By Zona Marie Tan
Set to premiere at SPAA Fringe on October 24 is Hairtales, an idiosyncratic documentary by Cath Moore, Scott Otto Anderson and Oliver Lawrance about the untangling of 12 individual’s hair stories.
The concept of Hairtales began as a personal story that writer-director Cath Moore faced with her own hair and African heritage, which she decided could be the root for a documentary about hair.
“Cath has crazy, curly hair that she finds unmanageable,” says Scott. “She became interested in African hair because she was searching for her identity. Her father was absent while she was growing up with her Caucasian mother, so she felt out of place. But she saw hair as distinctive to identities, then she had the idea for a doco and asked if I’d direct it.”
Scott then got Oliver on board as producer and DOP, and the three of them initiated the project by applying for funding from J TV docs (now Triple J TV, under the ABC), and later Screen Australia.
“We went through all kinds of ideas to the degree that we wrote an initial outline for a script that was equivalent to 27 one-hour pieces for a BBC multi-million pound production,” muses Scott.
“If you’re trying to do hair justice, it needs to be a huge series that explores everything – mythological and sub-cultural,” Oliver rationalises. “But it developed further and we decided that it was about finding good stories and characters that would allow us to make a one-hour documentary that stood by itself.
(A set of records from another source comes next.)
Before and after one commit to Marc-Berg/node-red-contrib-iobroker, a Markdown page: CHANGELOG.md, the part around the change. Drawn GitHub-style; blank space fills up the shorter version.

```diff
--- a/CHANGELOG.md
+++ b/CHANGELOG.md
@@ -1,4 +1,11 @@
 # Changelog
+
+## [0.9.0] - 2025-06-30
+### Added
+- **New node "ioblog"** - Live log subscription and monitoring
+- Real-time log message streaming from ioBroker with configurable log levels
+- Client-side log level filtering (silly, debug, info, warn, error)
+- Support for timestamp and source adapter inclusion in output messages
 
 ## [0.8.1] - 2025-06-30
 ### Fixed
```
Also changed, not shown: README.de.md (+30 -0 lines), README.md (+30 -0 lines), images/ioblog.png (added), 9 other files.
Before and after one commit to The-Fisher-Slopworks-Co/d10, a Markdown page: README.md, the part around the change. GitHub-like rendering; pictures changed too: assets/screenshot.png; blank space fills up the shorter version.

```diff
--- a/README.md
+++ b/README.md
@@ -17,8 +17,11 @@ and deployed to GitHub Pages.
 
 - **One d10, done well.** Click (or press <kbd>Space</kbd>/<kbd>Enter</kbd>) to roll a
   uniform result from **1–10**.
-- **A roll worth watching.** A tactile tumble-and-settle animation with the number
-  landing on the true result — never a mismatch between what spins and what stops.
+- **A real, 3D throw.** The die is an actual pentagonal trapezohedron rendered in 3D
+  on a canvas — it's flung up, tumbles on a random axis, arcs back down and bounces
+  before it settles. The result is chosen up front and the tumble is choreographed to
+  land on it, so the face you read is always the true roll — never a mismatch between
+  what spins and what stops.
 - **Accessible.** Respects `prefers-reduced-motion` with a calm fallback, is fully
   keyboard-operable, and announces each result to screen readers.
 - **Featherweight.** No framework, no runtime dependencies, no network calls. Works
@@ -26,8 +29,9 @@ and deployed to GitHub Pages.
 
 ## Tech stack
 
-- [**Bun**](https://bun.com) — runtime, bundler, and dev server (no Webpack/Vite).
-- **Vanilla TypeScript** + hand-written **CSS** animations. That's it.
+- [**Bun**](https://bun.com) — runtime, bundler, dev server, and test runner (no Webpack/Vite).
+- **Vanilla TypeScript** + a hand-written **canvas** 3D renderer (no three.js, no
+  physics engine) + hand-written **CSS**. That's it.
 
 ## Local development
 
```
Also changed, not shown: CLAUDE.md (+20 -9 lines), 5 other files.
If you try to do everything then you’re going to do it badly, so we just looked for some good characters.”
The quest for the right characters took six months of advertising over the radio, community boards, word-of-mouth and a lot of intensive research. The trio listened and sifted through stories from almost 200 people, inclusive of emails. But only met and spoke at length with about 50 people before shortlisting 25 for on-camera interviews.
Among them were a range of ordinary folks, academics and hair professionals, including the head of forensics at the Australian Federal Police who had written a couple of books on hair and forensics; and a formulating chemist who worked for a hair product company – both whom eventually didn’t make it into the doco. But the long drawn process of selecting the right stories and editing to the final piece eventually brought it down to 12 – six main and six secondary characters.
After four months of filming and post, the trio managed to deliver a brilliantly woven, quirky narrative of hair related stories by 12 strikingly different individuals in such an innovative and irreverent manner that’s easy for the audience to get drawn in.
“I think a big part of Hairtales for us was to play around with they way the characters were revealed – where you make assumptions about people,” says Oliver.
And it’s this style of storytelling in which they garnered influence from Errol Morris.
“We were influenced by his storytelling techniques to make documentaries more about an active audience rather than a descriptive or proscriptive documentary,” says Scott. “And his symphonic films too.”
After premiering at SPAA Fringe, Hairtales will be screening at the Dok Leipzig Festival in Germany in late October, and as part of the Videotheque section of the Sheffield International Documentary festival in November. Australian audiences will get to watch this hair-inspired doco when it airs nationally on ABC1 on November 20 at 9pm.